I bought THE BEST OF BRACKETT through the club as well (with another gorgeous Boris cover, I believe). I was scarcely 12 years old when those books arrived. Every fan has tales of the books that first made them a fan…. For me it was that box of books that truly turned me into a life-long genre reader.
The Boris cover is on the paperback edition of The Best of Leigh Brackett, and a fine cover it is. The SFBC edition had a watercolor painting from what I recall. The interweb thingy tells me the artist on that edition was Jack Woolhiser.
Also, I’ve seen alternate covers for the Paizo editions of the Skaith books.
It’s all part of a massive conspiracy to get me to finally sit down and read a substantial amount of Leigh Brackett. Good job!
Joe, you’ve found us out.
Best. Conspiracy. Ever.
(And on top of everything else, the Sword & Sorcery group on GoodReads chose Sword & Planet for the next group read theme.
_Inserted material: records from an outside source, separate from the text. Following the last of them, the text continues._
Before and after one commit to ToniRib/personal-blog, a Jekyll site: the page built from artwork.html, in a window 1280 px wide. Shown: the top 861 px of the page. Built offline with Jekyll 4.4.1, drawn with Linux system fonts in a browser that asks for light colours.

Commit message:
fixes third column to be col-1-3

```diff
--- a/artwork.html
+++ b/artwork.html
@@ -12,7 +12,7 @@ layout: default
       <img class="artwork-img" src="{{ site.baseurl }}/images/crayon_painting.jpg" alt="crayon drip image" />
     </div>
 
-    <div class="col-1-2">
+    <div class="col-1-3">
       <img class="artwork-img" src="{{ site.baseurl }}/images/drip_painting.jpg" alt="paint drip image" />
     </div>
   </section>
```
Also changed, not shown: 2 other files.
Clearly it’s fate.)
Now I have to rush off to GoodReads to join Sword & Sorcery group.
First, While Leigh Brackett and Harold Lamb are two of my very favorite writers and while they both love telling a grand adventure, I find their style very different. Lamb is lean and spare, though not without an emotional subtext and some occasional moments of beautiful prose. Brackett is lean but laced with poetry, having been heavily influenced by the hard-boiled style.
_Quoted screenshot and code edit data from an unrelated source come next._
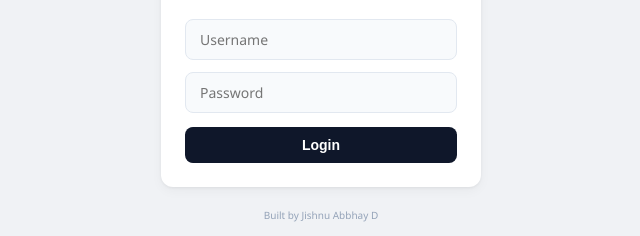
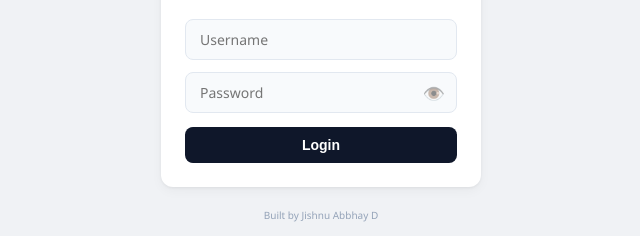
Before and after one commit to jamesy-geek/club-erp-, a website: page public/login.html in a window 1280 px wide. Shown: the part 375-611 px from the top of the page, 319-959 px from the left. Drawn offline with Linux system fonts and the light colour scheme.

Commit message:
Add password visibility toggle to login page

```diff
--- a/public/login.html
+++ b/public/login.html
@@ -20,10 +20,15 @@
         <h2 style="text-align: center; margin-bottom: 16px;">Admin Login</h2>
 
         <input id="username" placeholder="Username">
-        <input id="password" type="password" placeholder="Password">
+
+        <div class="password-wrapper" style="position: relative;">
+          <input id="password" type="password" placeholder="Password" style="padding-right: 40px;">
+          <span id="togglePassword" onclick="togglePasswordVisibility()" style="position: absolute; right: 12px; top: 50%; transform: translateY(-50%); cursor: pointer; opacity: 0.5; font-size: 18px; user-select: none;">👁️</span>
+        </div>
 
         <button onclick="login()" style="width: 100%; justify-content: center; margin-top: 8px;">Login</button>
       </div>
+
 
       <p style="color: #94a3b8; font-size: 10px; margin-top: 16px;">Built by Jishnu Abbhay D</p>
     </div>
@@ -32,7 +37,20 @@
 
   <script>
 
+    function togglePasswordVisibility() {
+      const passwordInput = document.getElementById("password");
+      const toggleIcon = document.getElementById("togglePassword");
+      if (passwordInput.type === "password") {
+        passwordInput.type = "text";
+        toggleIcon.textContent = "🙈";
+      } else {
+        passwordInput.type = "password";
+        toggleIcon.textContent = "👁️";
+      }
+    }
+
     async function login() {
+
 
       const username = document.getElementById("username").value.trim();
       const password = document.getElementById("password").value.trim();
```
Second, Stark IS A BLACK MAN. Every one of those covers got it wrong until PLanet Stories got ahold of him. Sure, some of them are way cool, but they’re still wrong. Brackett didn’t hide it, either. Go ahead. Crack open any one of the Skaith books or the three (well, four, if you count “Stark and the Star Kings”) short stories/novellas, and you’ll see that he’s NOT a white dude.
Third, I always thought the third Skaith book was a bit of a let down, and that the whole series is a little more “frying pan to fire,” plotting wise, than her best short stories. That’s not to say that I dislike them, just that I don’t think they’re Brackett at her VERY best. The third one, I think, reads like The Contractual Obligation of Skaith.